__Exercise requirements__.
Search the records for the word "column" and report each line that has it.

--- START ---

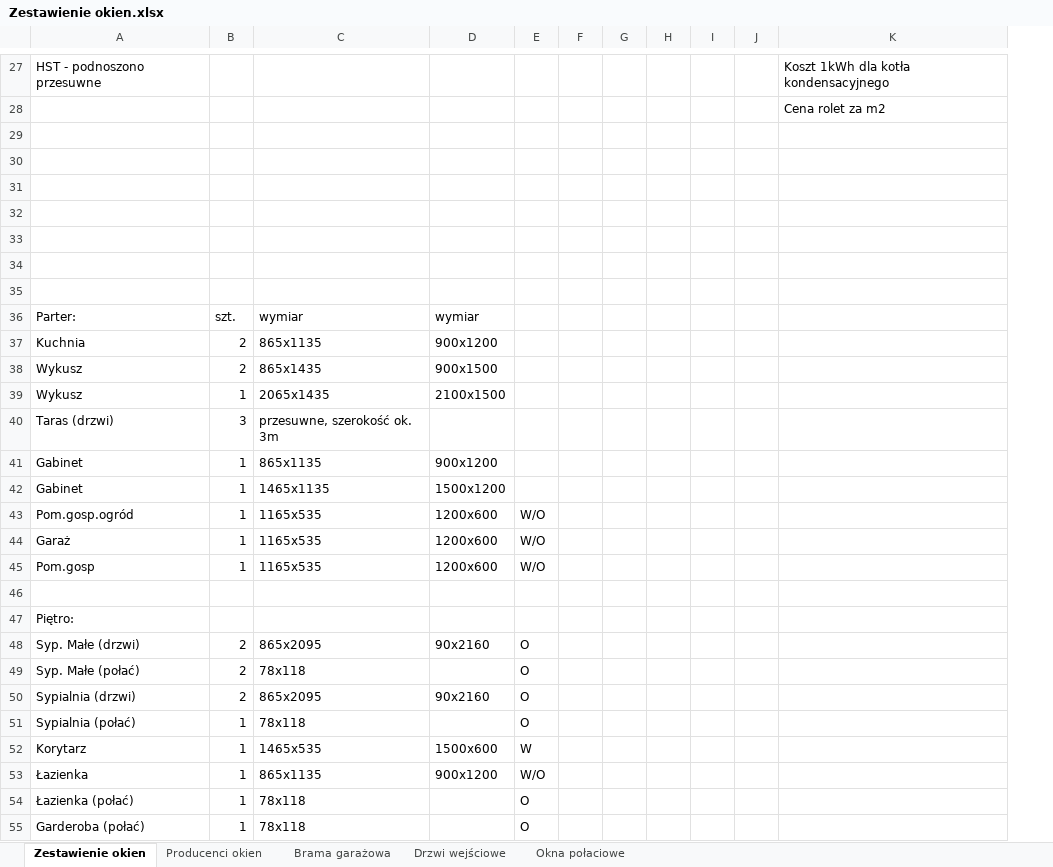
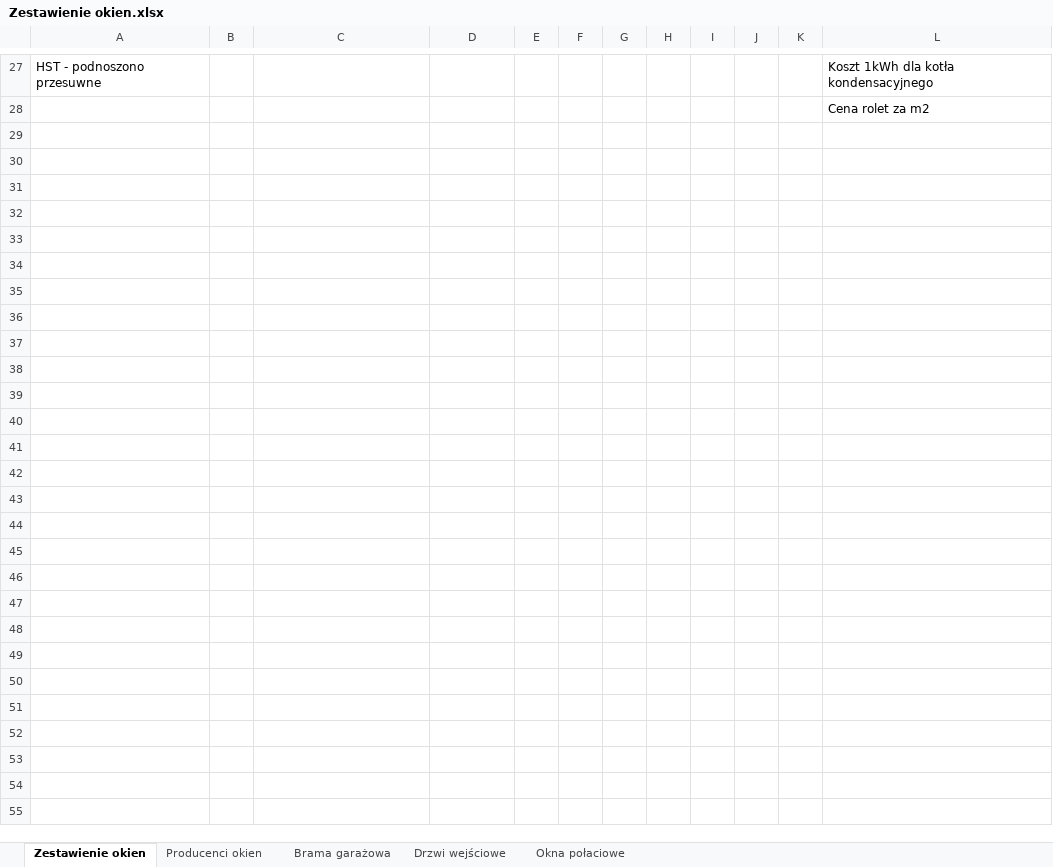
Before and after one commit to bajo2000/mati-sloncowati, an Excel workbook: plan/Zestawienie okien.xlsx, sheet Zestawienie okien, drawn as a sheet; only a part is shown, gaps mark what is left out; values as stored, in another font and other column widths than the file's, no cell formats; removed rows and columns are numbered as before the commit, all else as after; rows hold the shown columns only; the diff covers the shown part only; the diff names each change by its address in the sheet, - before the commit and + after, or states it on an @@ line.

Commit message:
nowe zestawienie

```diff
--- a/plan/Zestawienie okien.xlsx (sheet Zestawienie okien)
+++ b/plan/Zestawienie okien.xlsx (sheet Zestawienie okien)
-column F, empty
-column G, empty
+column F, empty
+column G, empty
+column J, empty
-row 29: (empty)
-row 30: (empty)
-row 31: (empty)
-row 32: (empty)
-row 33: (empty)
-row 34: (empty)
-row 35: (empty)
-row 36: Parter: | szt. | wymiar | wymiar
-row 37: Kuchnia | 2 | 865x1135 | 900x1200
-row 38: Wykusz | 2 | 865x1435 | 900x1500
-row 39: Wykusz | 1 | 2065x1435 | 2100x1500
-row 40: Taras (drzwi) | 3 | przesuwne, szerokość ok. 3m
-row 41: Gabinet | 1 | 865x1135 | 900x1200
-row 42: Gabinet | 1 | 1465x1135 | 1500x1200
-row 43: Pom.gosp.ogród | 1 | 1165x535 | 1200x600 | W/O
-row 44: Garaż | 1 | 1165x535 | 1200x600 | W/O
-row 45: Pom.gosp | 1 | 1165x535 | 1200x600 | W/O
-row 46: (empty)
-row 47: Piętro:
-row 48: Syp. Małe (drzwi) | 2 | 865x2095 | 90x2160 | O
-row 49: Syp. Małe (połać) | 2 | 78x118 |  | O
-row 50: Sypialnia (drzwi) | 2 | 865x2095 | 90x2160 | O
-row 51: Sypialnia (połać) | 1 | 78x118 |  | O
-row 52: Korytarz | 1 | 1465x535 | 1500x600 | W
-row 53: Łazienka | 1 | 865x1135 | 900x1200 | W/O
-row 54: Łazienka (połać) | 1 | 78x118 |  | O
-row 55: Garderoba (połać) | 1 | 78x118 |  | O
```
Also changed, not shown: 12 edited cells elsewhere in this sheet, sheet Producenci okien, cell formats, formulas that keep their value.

--- END ---
--- START ---

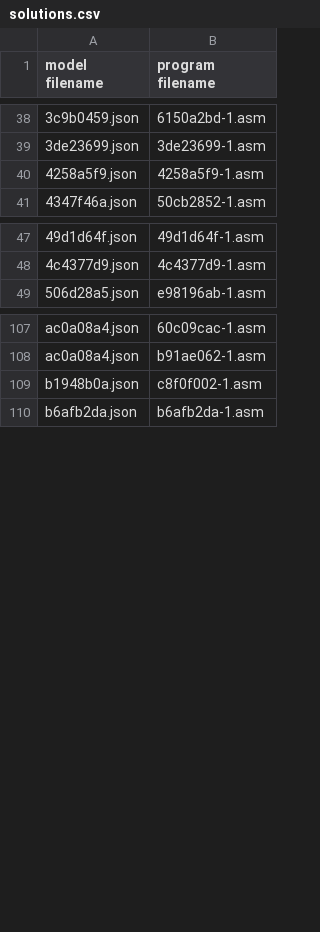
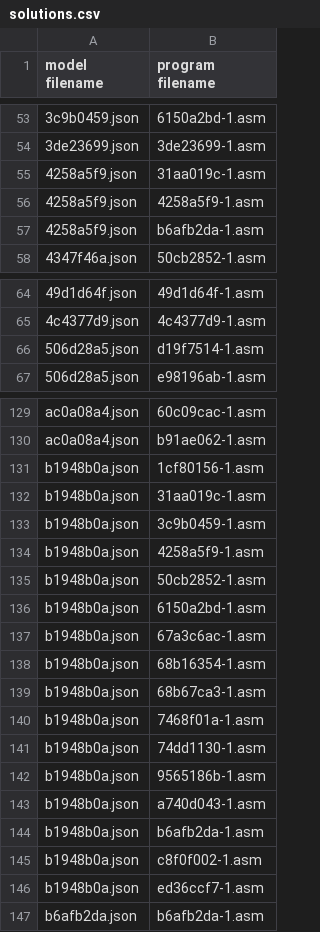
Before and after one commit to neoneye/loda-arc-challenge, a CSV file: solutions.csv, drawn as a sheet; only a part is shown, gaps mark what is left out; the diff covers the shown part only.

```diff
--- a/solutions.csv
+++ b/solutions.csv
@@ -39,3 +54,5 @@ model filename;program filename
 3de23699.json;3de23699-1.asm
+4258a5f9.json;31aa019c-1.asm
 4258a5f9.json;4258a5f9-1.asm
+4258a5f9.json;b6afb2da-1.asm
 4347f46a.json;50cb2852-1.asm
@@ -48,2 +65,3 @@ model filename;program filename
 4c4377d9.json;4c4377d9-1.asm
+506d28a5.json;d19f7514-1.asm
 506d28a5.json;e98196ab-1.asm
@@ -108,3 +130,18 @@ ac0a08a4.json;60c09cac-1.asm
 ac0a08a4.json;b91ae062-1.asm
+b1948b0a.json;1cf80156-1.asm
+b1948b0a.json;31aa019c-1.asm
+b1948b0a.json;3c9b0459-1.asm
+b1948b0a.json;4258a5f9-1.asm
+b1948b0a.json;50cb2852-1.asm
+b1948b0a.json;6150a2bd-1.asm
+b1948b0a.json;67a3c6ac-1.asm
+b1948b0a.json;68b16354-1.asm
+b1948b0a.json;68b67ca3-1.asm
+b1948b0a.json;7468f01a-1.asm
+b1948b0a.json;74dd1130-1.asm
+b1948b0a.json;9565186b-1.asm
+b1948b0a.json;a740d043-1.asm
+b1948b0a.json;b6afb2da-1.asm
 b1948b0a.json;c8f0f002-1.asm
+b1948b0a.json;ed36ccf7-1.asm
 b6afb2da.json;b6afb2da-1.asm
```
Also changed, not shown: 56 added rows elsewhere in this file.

--- END ---

__Solved problem__.
Before and after one commit to bajo2000/mati-sloncowati, an Excel workbook: plan/Zestawienie okien.xlsx, sheet Zestawienie okien, drawn as a sheet; only a part is shown, gaps mark what is left out; values as stored, in another font and other column widths than the file's, no cell formats; removed rows and columns are numbered as before the commit, all else as after; rows hold the shown columns only; the diff covers the shown part only; the diff names each change by its address in the sheet, - before the commit and + after, or states it on an @@ line.
-column F, empty
-column G, empty
+column F, empty
+column G, empty
+column J, empty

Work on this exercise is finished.